Susan (Suzy) Delvalle, who has led Creative Capital through a period of major growth and transformation since assuming the role of president and executive director in 2016, and most recently overseen the organization’s response to the massive challenges imposed on artists by the COVID-19 pandemic, will step down from her position on September 1, 2020. Delvalle will continue to serve in an advisory role for the remainder of the year, working with Creative Capital’s staff and board to facilitate a smooth leadership transition.
Delvalle, who succeeded Creative Capital founder Ruby Lerner as the nonprofit’s director, oversaw some of the most dramatic changes in the organization’s two-decade history. Under Delvalle’s leadership, Creative Capital increased its annual operating budget 20 percent by instituting a three-year fundraising cycle, further developed the board with eight new active members while also establishing a National Advisory Council, and expanded services to artists by instituting regular, annual Creative Capital Awards and retreats.
Having seen the organization through its 20th anniversary, Delvalle leaves Creative Capital more prepared than ever to support artists through the unprecedented challenges they face today. The two classes of Creative Capital Awardees she welcomed into the organization’s community of artists are among the most diverse in its history, representing the full breadth of the artistic voices in this country. Creative Capital has always sought out artists whose work is forward-thinking, bold, and innovative, imbued with a conviction that a better future is possible and a vision for how we might realize it. The kind of work, in other words, that will be particularly valuable in times like these.
Delvalle’s leadership over the last four years meant that Creative Capital was well-positioned at the outset of the COVID-19 crisis to respond immediately and meaningfully in support of artists. The organization quickly pivoted to respond to the rapidly evolving situation, accelerating the distribution of Creative Capital Award funding, developing a widely shared database of resources for affected artists (archived by the Library of Congress as an important historical resource), joining a myriad of philanthropic and research efforts, including the newly formed Artist Relief, to address emergency needs and assess the depth of the pandemic’s impact and identify the most effective responses.

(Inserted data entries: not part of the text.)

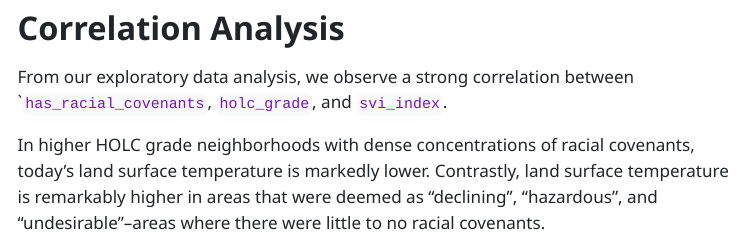
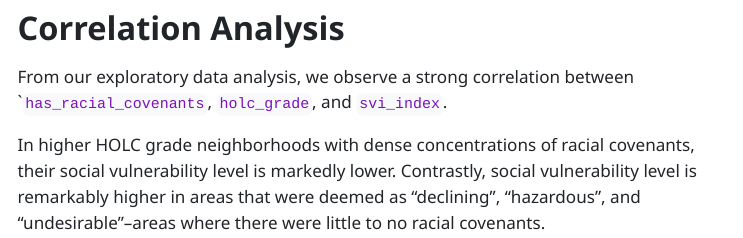
Before and after one commit to gnguyen87/causal_final_proj, a Quarto document (index.qmd): the page in a window 1100 px wide, from 5200 px down. The pictures show the output file index.html that the author committed with the source, opened offline; menus at the side of the page are left out; long lines of code are wrapped.

Commit message:
Add files via upload

```diff
--- a/index.qmd
+++ b/index.qmd
@@ -204,5 +204,5 @@ If the estimate of the causal effect is 0.967, infrastructure divestment would h
 
 From our exploratory data analysis, we observe a strong correlation between ``has_racial_covenants`, `holc_grade`, and `svi_index`.
 
-In higher HOLC grade neighborhoods with dense concentrations of racial covenants, today’s land surface temperature is markedly lower. Contrastly, land surface temperature is remarkably higher in areas that were deemed as “declining”, “hazardous”, and “undesirable”–areas where there were little to no racial covenants.
+In higher HOLC grade neighborhoods with dense concentrations of racial covenants, their social vulnerability level is markedly lower. Contrastly, social vulnerability level is remarkably higher in areas that were deemed as “declining”, “hazardous”, and “undesirable”–areas where there were little to no racial covenants.
 
```
Also changed, not shown: index.html, index.qmd (2 more changed lines).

In sum, Delvalle leaves Creative Capital on solid footing to weather this crisis, and primed for a new leader to develop the organization’s approach to the long-term ramifications of the pandemic for artists.

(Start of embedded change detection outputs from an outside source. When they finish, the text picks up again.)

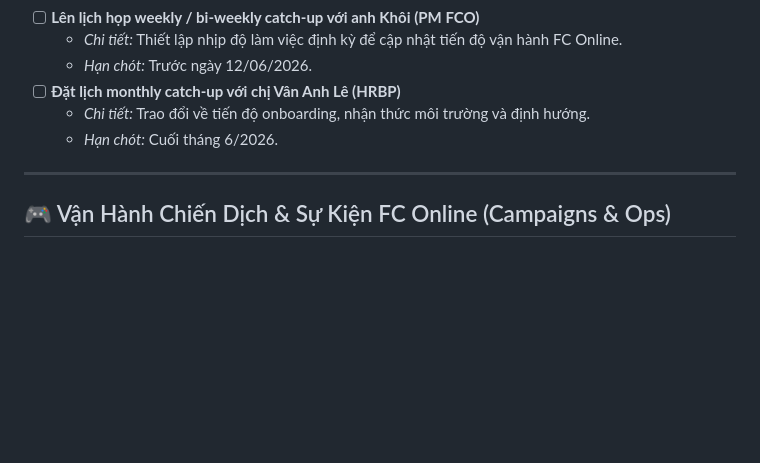
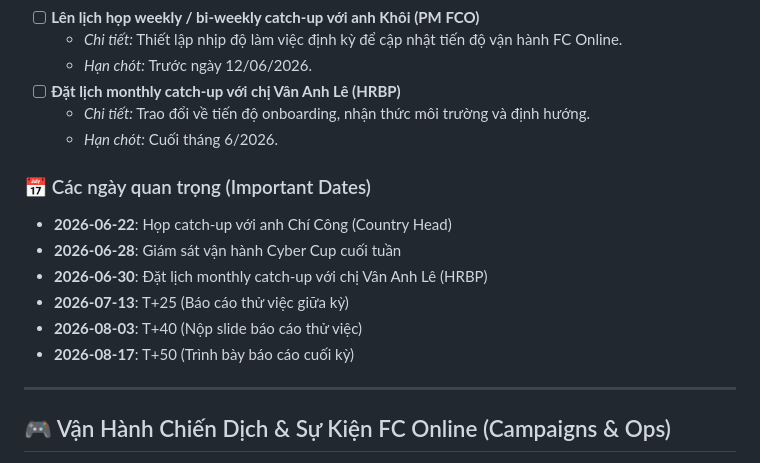
Before and after one commit to ngngocphuc0504-cell/grn-work-queue, a Markdown page: Garena/work queue/garena-tasks.md, the part around the change. Drawn GitHub-style; blank space fills up the shorter version.

Commit message:
feat: add Important Dates section to garena-tasks

```diff
--- a/Garena/work queue/garena-tasks.md
+++ b/Garena/work queue/garena-tasks.md
@@ -41,6 +41,14 @@
   *   *Chi tiết:* Trao đổi về tiến độ onboarding, nhận thức môi trường và định hướng.
   *   *Hạn chót:* Cuối tháng 6/2026.
 
+### 📅 Các ngày quan trọng (Important Dates)
+- **2026-06-22**: Họp catch-up với anh Chí Công (Country Head)
+- **2026-06-28**: Giám sát vận hành Cyber Cup cuối tuần
+- **2026-06-30**: Đặt lịch monthly catch-up với chị Vân Anh Lê (HRBP)
+- **2026-07-13**: T+25 (Báo cáo thử việc giữa kỳ)
+- **2026-08-03**: T+40 (Nộp slide báo cáo thử việc)
+- **2026-08-17**: T+50 (Trình bày báo cáo cuối kỳ)
+
 ---
 
 ## 🎮 Vận Hành Chiến Dịch & Sự Kiện FC Online (Campaigns & Ops)
```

“Suzy has been instrumental in securing Creative Capital’s long-term sustainability, developing infrastructure and resources, and catalyzing innovations,” says Creative Capital board co-chair Stephen Reily. “Her work will have a lasting impact on Creative Capital and the artists whose work she’s championed.”
“Creative Capital has been fortunate to have Suzy at its helm,” says Creative Capital board co-chair Colleen Jennings-Roggensack. “She brought with her great ideas about expanding our already considerable role in promoting art, and ensuring that Creative Capital lifts up a diverse array of voices from the full breadth of the United States. We are grateful for her tenure and guidance.”
“I’m immensely proud of what we’ve accomplished in the last four years, and in the last few months, when the coronavirus pandemic has challenged us as never before,” says Delvalle. “I will always admire, and will continue to follow and support, Creative Capital and its artists!”
Delvalle’s departure was originally planned earlier in 2020, but she and the organization’s board agreed to delay the move in order to facilitate the organization’s rapid response to COVID-19. Delvalle will remain with Creative Capital in an advisory role from September through the end of the year, working to ensure a smooth transition.
A nationwide search for the new director is now underway.
Since its founding in 1999, Creative Capital has supported 596 projects representing 741 artists with over $48 million in funding; professional development opportunities; legal, financial, and other consulting; artist retreats and gatherings; and more, with the aim of fostering and developing artistic exchange and a thriving cultural commons across the United States. The most recent awards were announced in January; the next class will be announced later this year.